Data START

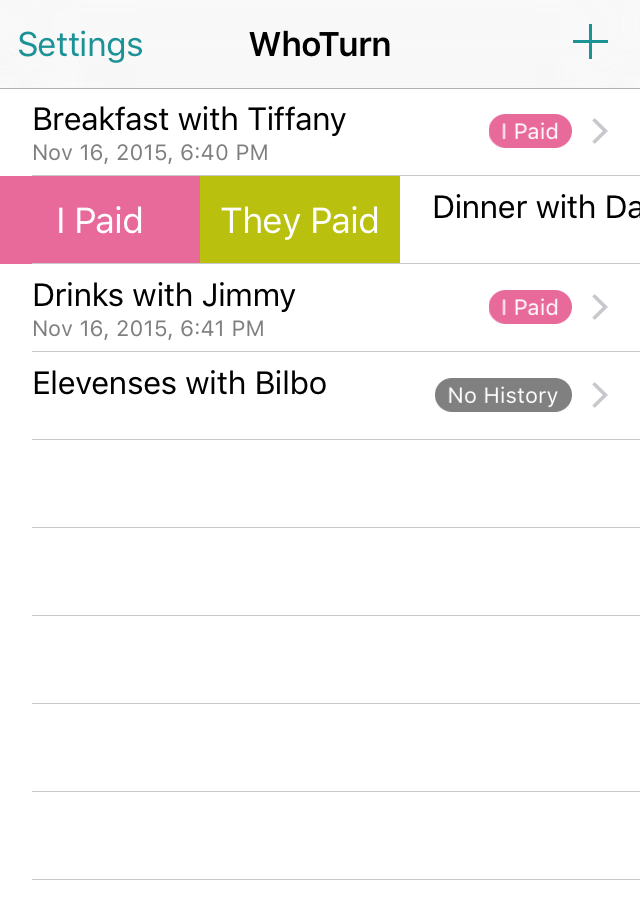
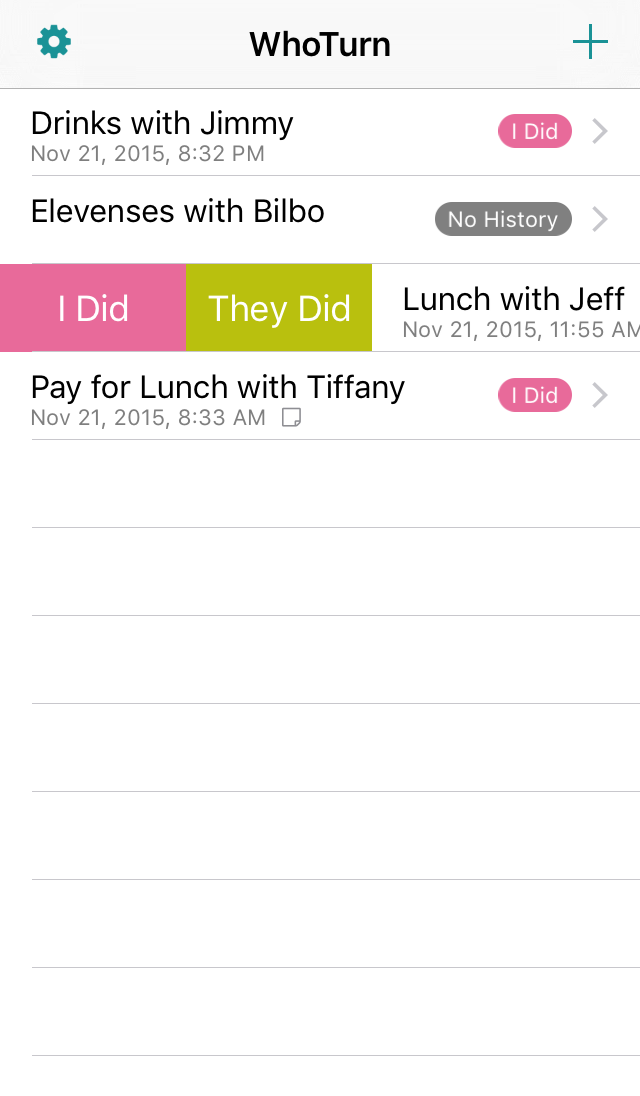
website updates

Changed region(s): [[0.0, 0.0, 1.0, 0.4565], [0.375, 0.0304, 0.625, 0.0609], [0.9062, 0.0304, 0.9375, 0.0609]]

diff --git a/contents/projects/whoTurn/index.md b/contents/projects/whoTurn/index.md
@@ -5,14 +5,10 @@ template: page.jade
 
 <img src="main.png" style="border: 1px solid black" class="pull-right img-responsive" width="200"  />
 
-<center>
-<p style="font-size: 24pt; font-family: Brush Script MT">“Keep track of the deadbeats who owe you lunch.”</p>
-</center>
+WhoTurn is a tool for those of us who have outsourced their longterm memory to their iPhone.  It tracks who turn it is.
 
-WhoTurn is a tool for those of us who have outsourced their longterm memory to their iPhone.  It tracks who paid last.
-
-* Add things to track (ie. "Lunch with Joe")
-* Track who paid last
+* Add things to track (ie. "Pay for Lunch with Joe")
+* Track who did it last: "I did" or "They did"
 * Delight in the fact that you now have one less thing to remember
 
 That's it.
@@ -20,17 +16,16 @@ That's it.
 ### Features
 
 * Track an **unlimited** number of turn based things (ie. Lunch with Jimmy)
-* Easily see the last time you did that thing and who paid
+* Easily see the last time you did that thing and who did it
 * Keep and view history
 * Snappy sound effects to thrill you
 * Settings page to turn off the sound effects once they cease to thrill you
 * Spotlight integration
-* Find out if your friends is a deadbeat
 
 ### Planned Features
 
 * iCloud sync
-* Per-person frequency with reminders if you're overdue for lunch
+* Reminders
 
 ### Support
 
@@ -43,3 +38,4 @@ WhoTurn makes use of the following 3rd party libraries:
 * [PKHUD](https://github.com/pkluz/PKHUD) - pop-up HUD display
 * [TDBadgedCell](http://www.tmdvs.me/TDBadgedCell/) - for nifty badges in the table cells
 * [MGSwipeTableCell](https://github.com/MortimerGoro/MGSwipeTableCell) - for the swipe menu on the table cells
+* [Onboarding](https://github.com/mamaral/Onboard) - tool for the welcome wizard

Data END

:: Task item ::
Lines in the data that hold "last" must be located and copied.

:: Task response ::
-WhoTurn is a tool for those of us who have outsourced their longterm memory to their iPhone.  It tracks who paid last.
-* Track who paid last
+* Track who did it last: "I did" or "They did"
-* Easily see the last time you did that thing and who paid
+* Easily see the last time you did that thing and who did it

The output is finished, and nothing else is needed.